This New Café in Kapitolyo Makes Coffee With Root Beer Work
Their unique drinks will make you want to linger.
58 East Capitol Drive, Kapitolyo, Pasig City
Open from 10 a.m. to 9 a.m. (Monday to Thursday), 10 a.m. to 10 p.m. (Friday and Saturday), and 10 a.m. to 7 p.m. (Sunday)
(SPOT.ph) If you look closely, the logo of Nicto's is the hand sign for the letter "N"—a clenched fist with the thumb between the middle and ring fingers. Replacing it with a thumbs-up sign would be equally appropriate, given this small Kapitolyo café's desire to make a big difference.
Nicto's is the result of Charles Ramento's thesis project for his degree in Entrepreneurial Management at the University of Asia and the Pacific. The menu is guaranteed to interest coffee enthusiasts, with unique items like espresso with root beer, or coffee styled like a margarita. Ramento, however, wasn't content with just meeting the required net income for a passing grade—he wanted his business to have a nobler purpose, which came in the form of the Better Days Project.

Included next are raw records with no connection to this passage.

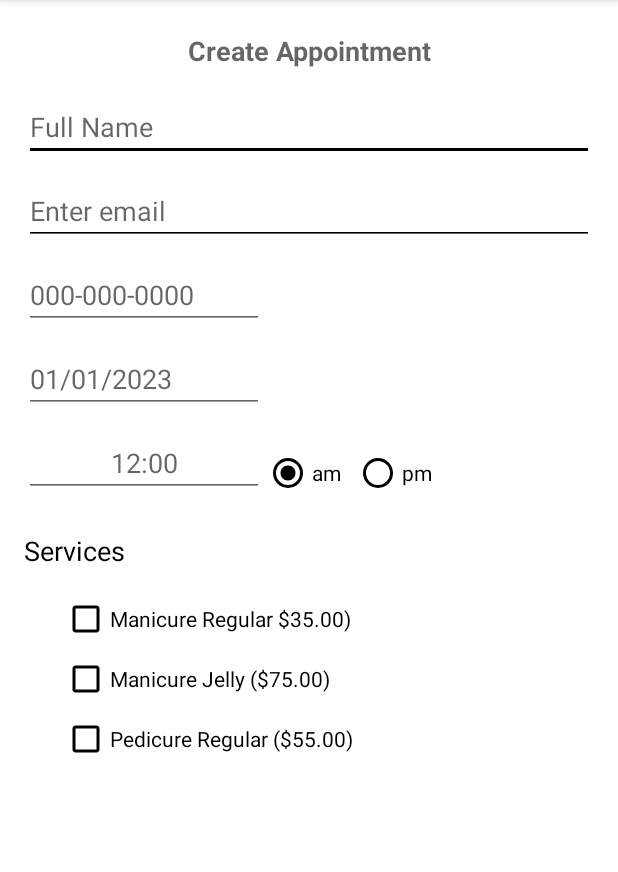
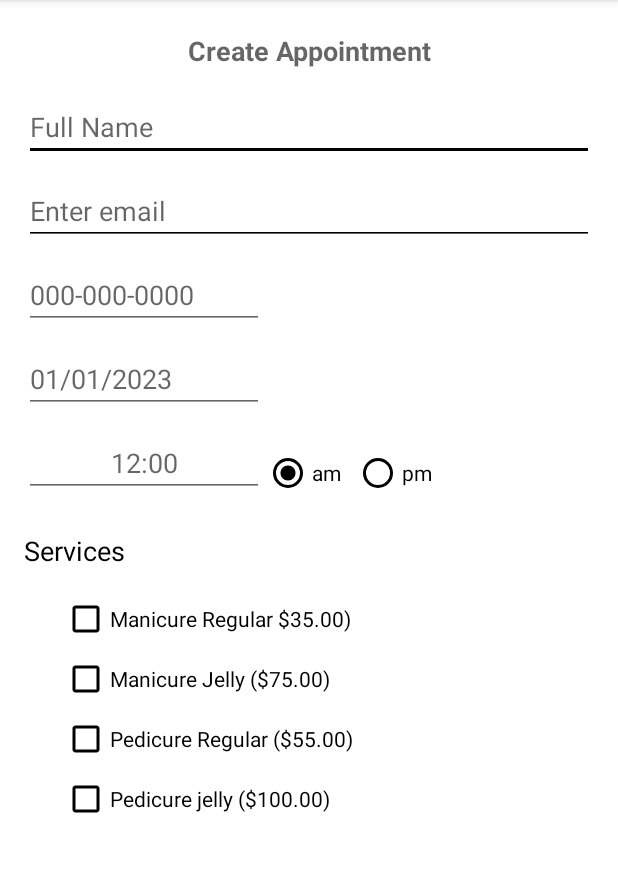
Before and after one commit to fcamas/OnSchedule, an Android app: the NailsCreateActivity screen opened directly, with no data from a screen before it, on a phone screen of 412 x 824 dp, the part 84-956 px from its top. Run offline under Robolectric (Android 15) with nearby library versions, the phone set to English and light mode, and no system bars.

Commit message:
added check box for services 4

```diff
--- a/app/src/main/res/layout/activity_nails_create.xml
+++ b/app/src/main/res/layout/activity_nails_create.xml
@@ -168,6 +168,20 @@
         app:layout_constraintEnd_toEndOf="parent"
         app:layout_constraintStart_toStartOf="parent"
         app:layout_constraintTop_toBottomOf="@+id/s_2" />
+    <CheckBox
+        android:id="@+id/s_4"
+        android:layout_width="200dp"
+        android:layout_height="30dp"
+        android:layout_marginStart="16dp"
+        android:layout_marginLeft="16dp"
+        android:layout_marginTop="10dp"
+        android:layout_marginEnd="145dp"
+        android:layout_marginRight="16dp"
+        android:buttonTint="@color/black"
+        android:text="Pedicure jelly ($100.00)"
+        app:layout_constraintEnd_toEndOf="parent"
+        app:layout_constraintStart_toStartOf="parent"
+        app:layout_constraintTop_toBottomOf="@+id/s_3" />
 
 
 
```
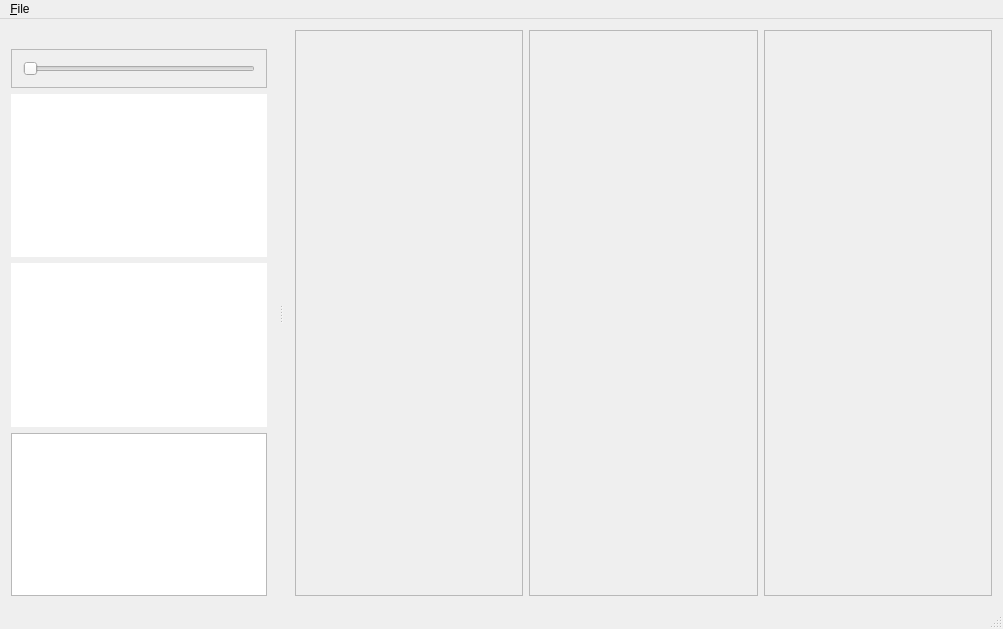
Old version of the form mainwindow.ui in the repository minotor-org/minotor.
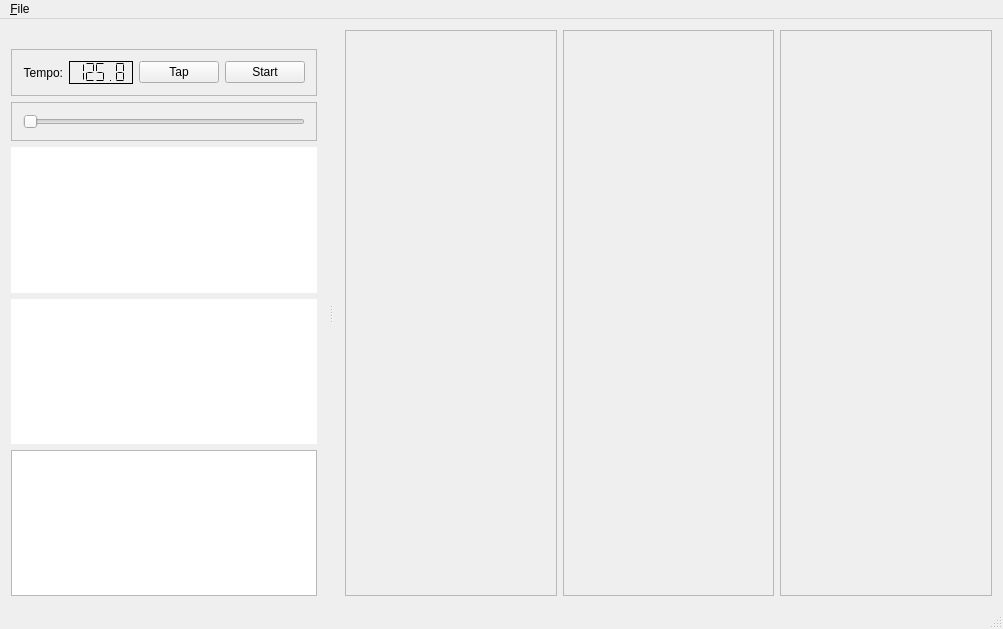
New version of the form.

Commit message: Introduce BPM tapping and transport (play) in debug area

The edit to the form file:
```diff
--- a/mainwindow.ui
+++ b/mainwindow.ui
@@ -84,6 +84,61 @@
    </attribute>
    <widget class="QWidget" name="dockWidgetContents_2">
     <layout class="QVBoxLayout" name="verticalLayout_2">
+     <item>
+      <widget class="QFrame" name="frame_2">
+       <property name="frameShape">
+        <enum>QFrame::StyledPanel</enum>
+       </property>
+       <property name="frameShadow">
+        <enum>QFrame::Raised</enum>
+       </property>
+       <layout class="QHBoxLayout" name="horizontalLayout_2">
+        <item>
+         <widget class="QLabel" name="lTempo">
+          <property name="text">
+           <string>Tempo:</string>
+          </property>
+          <property name="alignment">
+           <set>Qt::AlignRight|Qt::AlignTrailing|Qt::AlignVCenter</set>
+          </property>
+         </widget>
+        </item>
+        <item>
+         <widget class="QLCDNumber" name="lcdBpm">
+          <property name="frameShape">
+           <enum>QFrame::Panel</enum>
+          </property>
+          <property name="frameShadow">
+           <enum>QFrame::Plain</enum>
+          </property>
+          <property name="lineWidth">
+           <number>1</number>
+          </property>
+          <property name="segmentStyle">
+           <enum>QLCDNumber::Flat</enum>
+          </property>
+          <property name="value" stdset="0">
+           <double>125.799999999999997</double>
+          </property>
+         </widget>
+        </item>
+        <item>
+         <widget class="QPushButton" name="pbTransportTapping">
+          <property name="text">
+           <string>Tap</string>
+          </property>
+         </widget>
+        </item>
+        <item>
+         <widget class="QPushButton" name="pbTransportStart">
+          <property name="text">
+           <string>Start</string>
+          </property>
+         </widget>
+        </item>
+       </layout>
+      </widget>
+     </item>
      <item>
       <widget class="QFrame" name="frame">
        <property name="minimumSize">
```
The commit also changes 2 other files.
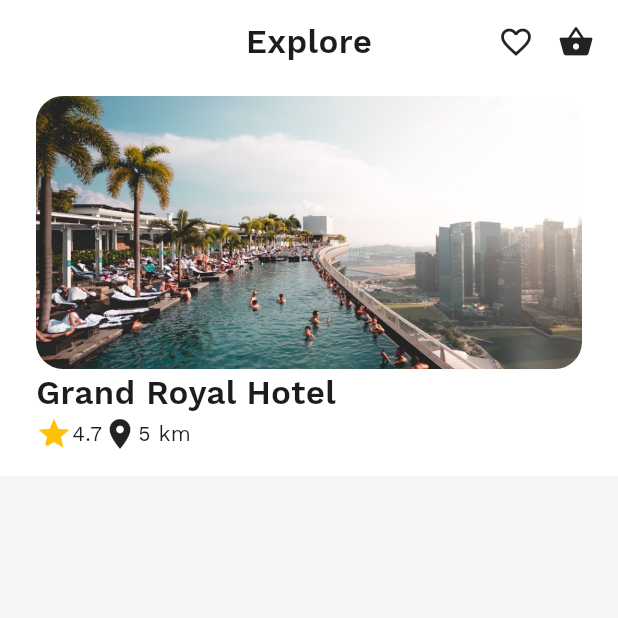
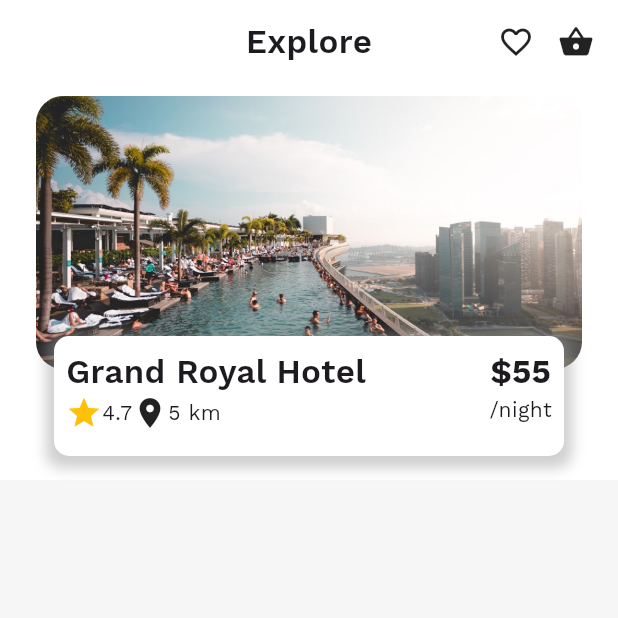
Before and after one commit to takumade/hotel-app, a Flutter app: the HotelDetailScreen screen opened directly with sample values from the repository, on a phone screen of 412 x 824 dp, the top half of it. Run offline on Flutter 3.47's test engine with Material 3 defaults, Android fonts, the phone set to English and light mode, and no system bars; our stand-ins replace flutter_rating_bar, font_awesome_flutter.

Commit message:
Finish title

```diff
--- a/lib/screens/hotel_detail_screen.dart
+++ b/lib/screens/hotel_detail_screen.dart
@@ -1,4 +1,5 @@
 import 'package:flutter/material.dart';
+import 'package:flutter/widgets.dart';
 import 'package:hotel_app/model/hotel_list_data.dart';
 
 import 'package:hotel_app/widgets/general/app_bar.dart';
@@ -31,58 +32,73 @@ class _HotelDetailScreenState extends State<HotelDetailScreen> {
                 onTap: () {
                   FocusScope.of(context).requestFocus(FocusNode());
                 },
+                child: Column(children: <Widget>[
+                  CustomAppBar(),
+                  Column(
+                    children: [
+                      Container(
                         child: Column(
-                  children: <Widget>[
-                    CustomAppBar(),
-                    Container(
+                          children: [
+                            Stack(
+                              children: [
+                                Positioned(
+                                  child: ClipRRect(
+                                    borderRadius:
+                                        BorderRadius.all(Radius.circular(18.0)),
+                                    child: Container(
+                                      // color: Colors.yellow,
+                                      height: 240, width: 200,
+                                    ),
+                                  ),
+                                ),
+                                Positioned(
+                                  child: ClipRRect(
+                                    borderRadius:
+                                        BorderRadius.all(Radius.circular(18.0)),
+                                    child: Image(
+                                      image: AssetImage(widget.hotel.imagePath),
+                                    ),
+                                  ),
+                                ),
+                                Positioned.fill(
+                                    top: 160,
+                                    child: Container(
+                                      decoration:  BoxDecoration(
+    color: HotelAppTheme.buildLightTheme()
+                                            .colorScheme
+                                            .background,
+    borderRadius: BorderRadius.all(Radius.circular(10)),
+    boxShadow: [
+      BoxShadow(
+        color: Colors.grey.withOpacity(0.5),
+        spreadRadius: 5,
+        blurRadius: 7,
+        offset: Offset(0, 3), // changes position of shadow
+      ),
+    ],
+  ),
+                                        margin: EdgeInsets.only(
+                                            left: 12, right: 12),
+                                        padding: const EdgeInsets.only(
+                                            left: 8,
+                                            right: 8,
+                                            top: 8,
+                                            bottom: 8),
+                                        child:
+                                            HotelDetailTitle(widget: widget)))
+                              ],
+                            ),
+                          ],
+                        ),
                         padding: const EdgeInsets.only(
                             left: 24, right: 24, top: 8, bottom: 16),
-                            color:
-                                HotelAppTheme.buildLightTheme().backgroundColor,
-                            child: Column(children: [
-                                ClipRRect(
-                                  borderRadius: BorderRadius.all(Radius.circular(18.0)),
-                                  child: Image(image: AssetImage(widget.hotel.imagePath),),),
-
-                                  ClipRRect(
-                                  borderRadius: BorderRadius.all(Radius.circular(18.0)),
-                                  child: Row(
-                                    children: [
-
-                                      Column(
-                                        crossAxisAlignment: CrossAxisAlignment.start,
-                                        children: [ Text(widget.hotel.titleTxt,  textAlign: TextAlign.left, style: TextStyle(
-
-                                                fontWeight: FontWeight.w600,
-                                                fontSize: 22,
-                                              )),
-                                              Row(
-                                                children: [
-                                                Row(
-                                                children: [
-                                                  Icon(Icons.star, color: Colors.amber,),
-                                                  Text("4.7")
-                                                ],
-                                              ),
-                                               Row(
-                                                children: [
-                                                  Icon(Icons.location_on,),
-                                                  Text("5 km")
-                                                ],
-                                              )],
-                                              )
-
-                                              ]
+                        color: HotelAppTheme.buildLightTheme()
+                            .colorScheme
+                            .background,
                       )
                     ],
-                                  ))
-
-
-
-                            ],)
                   )
-                  ],
-                ),
+                ]),
               ),
             ],
           ),
@@ -91,3 +107,65 @@ class _HotelDetailScreenState extends State<HotelDetailScreen> {
     );
   }
 }
+
+class HotelDetailTitle extends StatelessWidget {
+  const HotelDetailTitle({
+    super.key,
+    required this.widget,
+  });
+
+  final HotelDetailScreen widget;
+
+  @override
+  Widget build(BuildContext context) {
+    return ClipRRect(
+        borderRadius: BorderRadius.all(Radius.circular(18.0)),
+        child: Row(
+          mainAxisAlignment: MainAxisAlignment.spaceBetween,
+          children: [
+            Column(
+              children: [
+                Column(crossAxisAlignment: CrossAxisAlignment.start, children: [
+                  Text(widget.hotel.titleTxt,
+                      textAlign: TextAlign.left,
+                      style: TextStyle(
+                        fontWeight: FontWeight.w600,
+                        fontSize: 22,
+                      )),
+                  Row(
+                    children: [
+                      Row(
+                        children: [
+                          Icon(
+                            Icons.star,
+                            color: Colors.amber,
+                          ),
+                          Text("4.7")
+                        ],
+                      ),
+                      Row(
+                        children: [
+                          Icon(
+                            Icons.location_on,
+                            color: Colors.black87,
+                          ),
+                          Text("5 km")
+                        ],
+                      )
+                    ],
+                  )
+                ]),
+              ],
+            ),
+            Column(
+              children: [
+                Text("\$55",
+                    style:
+                        TextStyle(fontSize: 22, fontWeight: FontWeight.bold)),
+                Text("/night")
+              ],
+            )
+          ],
+        ));
+  }
+}
```
Lines whose indentation alone changed are shown as unchanged.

"Our main reason for doing Nicto's is to help the less fortunate. Through the Better Days Project, we'll be asking customers for donations, which we'll use to provide food for people in need," he says. The project asks customers to donate a minimum of P150 and write a "message of positivity" to go with their donation, to be placed in a dropbox on the counter.
Whatever amount collected each month will be given to nearby parishes. Customers can donate anytime, so don't feel guilty if you're only there to enjoy their delicious coffee.
The interior of Nicto's is as straightforward as its intentions. Designed by Ramento’s sister Chai, the place exudes a chill vibe with whites and light grays for the color scheme, and a view overlooking East Capitol Drive. Long eaves shading the interiors provide a sense of seclusion, ideal for those looking to enjoy a quiet cup of coffee.
Most of Nicto's coffee blends are sweet, with the Nicto's Holiday Cup (P140/hot, P150/cold) being their signature drink. Hazelnut syrup imbues the coffee with a rich taste that might be overwhelming, if not for the salt on the mug's rim to temper the sweetness with every sip. "It's a margarita-inspired drink that's non-alcoholic," explains Ramento.
Customers can order extra syrups if they want their coffee on the sweeter side. Some items on the Nicto's menu are already blended with these syrups such as the Mocha Marble (P145), a cold brew with a healthy mix of dark and white chocolate syrup that makes it a customer favorite. The Espresso Pop (P140) is arguably Nicto's most memorable concoction. Coffee with root beer and toasted-marshmallow syrup seems like an unusual mix, but it's surprisingly addictive since the coffee's bitterness is mellowed by the aftertaste of root beer.
Rice bowls and pasta complete the café’s menu. One of the bestsellers is the Nicto's Classic (P150), skewered longganisa and cucumber slices on a comforting bowl of garlic rice. The cucumber is a nice touch that helps ward off the cloying feeling one could get from eating too much of the rich and salty longganisa. The Tapa Tops (P195), the café’s take on tapsilog, competes with the Nicto's Classic as another must-order. The tapa, though a little bit on the dry spectrum, is flavorful nonetheless and is best paired with their virgin and fruity homemade Sangria (P130).
The Grilled Cheese Sandwich with Tomato Soup (P245) is as appetizing as it sounds. With the sandwich’s sharp melted cheese and the tangy and creamy soup to dunk each morsel in, the dish is heavy and tasty enough to satisfy customers whether they order it for breakfast or lunch. Although most of Nicto's signature coffees border on the sweet side, pairing them with confections will surely energize you with a sugar high. The Revel Bar (P65) is a delight to munch on due to its soft and gooey texture, which complements any of their coffee offerings.
If their unique coffee concoctions aren’t enough to warm your soul, this café's dedication to helping the less fortunate should. For a thesis project, Nicto's already feels like an establishment that's here to stay, promising better days for its customers and the surrounding community.
Photos by Patrick Martires